*** Begin section ***
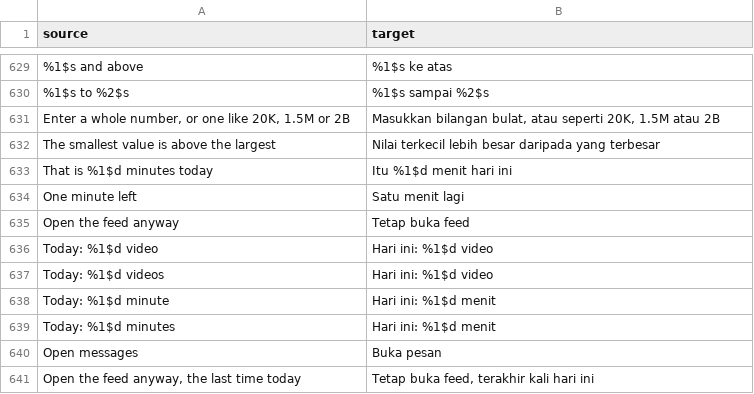
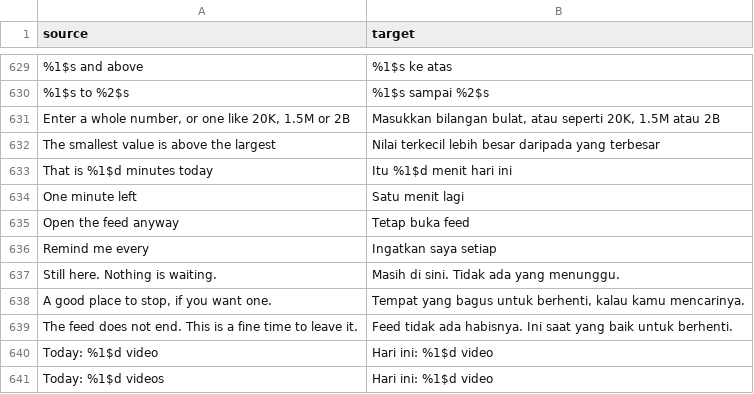
Before and after one commit to SysAdminDoc/hushfeed, a CSV file: extensions/tiktok/src/main/l10n/in.csv, drawn as a sheet; only a part is shown, gaps mark what is left out; the shorter side is filled out with more unchanged rows; the diff names each change by its address in the sheet, - before the commit and + after, or states it on an @@ line.

Commit message:
feat(wellbeing): a quiet reminder partway through, at an interval you choose
The hold only ever fires once the day's budget has gone. Every wellbeing tool
that measured anything has an earlier check, and this is it: "Remind me every"
takes a number of minutes and says one short sentence after that much watching,
then again after the same again.

Measured in watched minutes rather than wall clock, so time on messages, a
profile or search does not bring one on, and the mark moves to a whole number of
intervals rather than to the moment it fired, so being away does not bring the
next one forward. Never while a hold is up: the panel is the message then. The
count and the mark are two more fields on the day's record, so a restart does
not hand back a reminder that has gone, and both roll over with the day and are
cleared and restored by Start today over alongside the counts they belong to.

Three wordings in rotation, because a fixed friction stops being read. None
names the reader or a count: the one lab study to measure that found a personal
interrupt produced 94 videos watched against 57 for a plain one.

Deviation from the item, which asked for a banner: it is a toast, the same shape
the spent notice already uses when no hold is set, and for the reason written
there. A toast takes no focus, goes on its own, and TalkBack reads it once; a
banner would need a dismissal of its own and would be drawn under the hold panel
on the days the hold is up.

Removing the guard that withholds it during a hold fails
SessionBudgetTest.java:324. 764 tests pass across 104 suites, both lints pass,
and the two playback screenshots are refreshed for the new row.

```diff
--- a/extensions/tiktok/src/main/l10n/in.csv
+++ b/extensions/tiktok/src/main/l10n/in.csv
+row 636: Remind me every | Ingatkan saya setiap
+row 637: Still here. Nothing is waiting. | Masih di sini. Tidak ada yang menunggu.
+row 638: A good place to stop, if you want one. | Tempat yang bagus untuk berhenti, kalau kamu mencarinya.
+row 639: The feed does not end. This is a fine time to leave it. | Feed tidak ada habisnya. Ini saat yang baik untuk berhenti.
```
Also changed, not shown: extensions/tiktok/src/main/l10n/de.tsv, extensions/tiktok/src/main/l10n/en.csv, 10 other files.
*** End section ***
Directions: Say how many lines above include "main", please, and nothing else.

Your solution: 4